People who die from addiction have families who love them, and contrary to popular belief, they also love their families. Their families not only grieve the loss of their loved ones, but must find ways to cope with the pain and suffering they knew nothing about until their lives are gone.
The National Institute on Drug Abuse has further information on opioid pain medication and I encourage you to take the time to become educated not only for your loved ones, but for yourself. Unfortunately, a simple trip to the dentist and receiving a prescription for opioid pain medications can quickly spiral out of control and result in disastrous consequences, including death.
Grieving loved ones is difficult, and when you are grieving an opioid addicted parent, there are exceptional challenges to overcome. However, there is hope. It takes time to heal not only from your loss, but also traumas that you have experienced as a result of your loved one’s addiction.
Related article: Guest Post: The Trauma Egg
I encourage anyone who has a family or friend who is struggling with substance use to not only seek help for the addicted individual, but to seek help for yourselves.
Grief and Opioid Addiction Resources
How to Find a Therapist for Anxiety and Depression – everything you need to know about finding the right therapist. Although this article’s title indicates anxiety and depression specifically, the process is the same when seeking a therapist for any kind of problem.
Substance Abuse and Mental Health Services Administration – the federal governing agency for substance use and mental health. This agency has a treatment locator, and a plethora of educational resources about addiction and mental health. In 2015, SAMSHA awarded most states grant funding for opioid addiction and they are extremely proactive in addressing the opioid epidemic.
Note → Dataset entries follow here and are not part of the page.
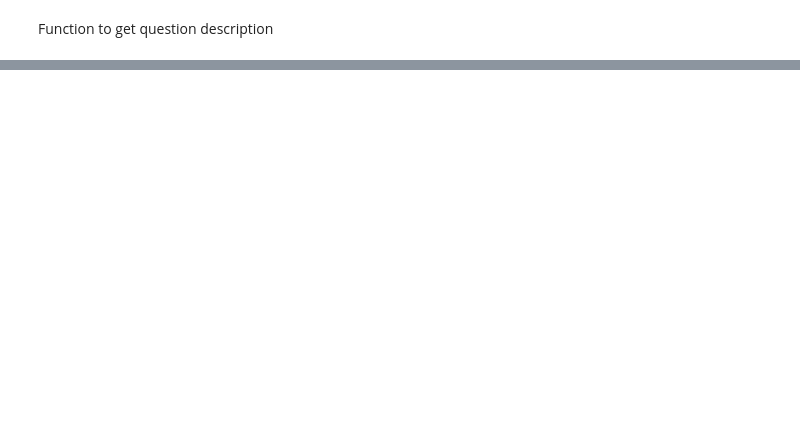
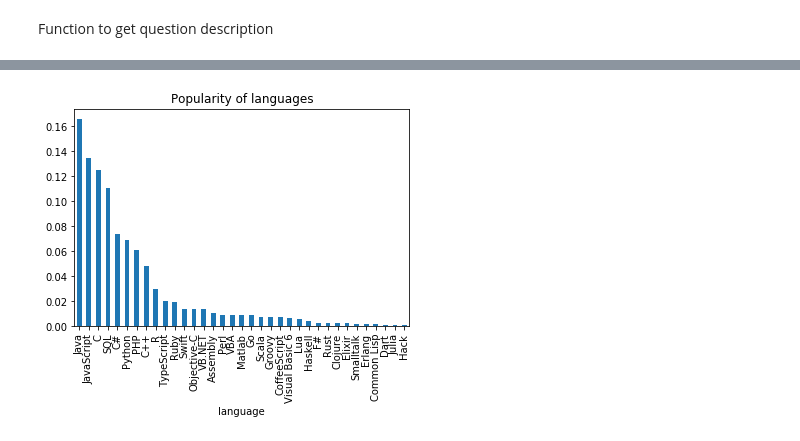
Before and after one commit to naveedrafi42/DS-Blog, a Jupyter notebook: Notebooks/project-notebook-Q2.ipynb, the cells around one changed output, grey strips where cells are left out. Saved outputs shown, nothing was run; the diff lists cells and outputs as text; code cells hidden in the pictures; blank space fills up the shorter version.

```diff
--- a/Notebooks/project-notebook-Q2.ipynb
+++ b/Notebooks/project-notebook-Q2.ipynb
@@ -268,0 +132,32 @@ plt.title("Audio Environment");
+# %%
+
+# we can take any list as both are same
+possible_vals = worked_languages
+
+def clean_and_plot(df, column_name, title='Popularity of languages', plot=True):
+    '''
+    INPUT
+        df - a dataframe holding the CousinEducation column
+        title - string the title of your plot
+        axis - axis object
+        plot - bool providing whether or not you want a plot back
+
+    OUTPUT
+        study_df - a dataframe with the count of how many individuals
+        Displays a plot of pretty things related to the CousinEducation column.
+    '''
+    study = df[column_name].value_counts().reset_index()
+    study.rename(columns={'index': 'language', column_name: 'count'}, inplace=True)
+    study_df = total_count(study, 'language', 'count', possible_vals)
+
+    study_df.set_index('language', inplace=True)
+    if plot:
+        (study_df/study_df.sum()).plot(kind='bar', legend=None);
+        plt.title(title);
+        plt.show()
+    props_study_df = study_df/study_df.sum()
+    return props_study_df
+
+top_languages_now = clean_and_plot(survey_df_drop_worked, column_name='HaveWorkedLanguage')
+# %% [output]
+[figure, added]
```
Also changed, not shown: parts of 31 cells of this notebook, 1 other file.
I was involved in this process for the county agency I worked for from 2014-2015 and encourage anyone to go to their website to learn more about addiction so we can end the stigma surrounding this disease.
AlAnon – 12 step support groups for family and friends of individuals with addiction
Narcotics Anonymous – 12 step support groups for individuals who believe they have an addiction to narcotics
Celebrate Recovery – a God-centered support group for individuals in need of support to cope with various life issues, not just addiction
SMART Recovery – a peer run, non-12 step, cognitive behavioral based support group for individuals in addiction recovery
National Suicide Prevention Hotline – a 24 hour hotline for individuals in need of guidance for suicide related issues
Local churches, pastors, or other spiritual leaders – can offer confidential spiritual guidance and support
Local county Department of Health and Human Services – depending upon the state and county, offers addiction and mental health services.
Recommended reading for grief and opioid addiction
I would like to take this time to thank Kimberly for her courage and vulnerability and for sharing her personal story. I am beyond grateful to have had this opportunity to publish her story on my website.
Please share any comments or questions below. We appreciate you.
This post is dedicated to the memory of all of the lives that have been lost due to opioid and opiate addiction. May you rest in peace with dignity.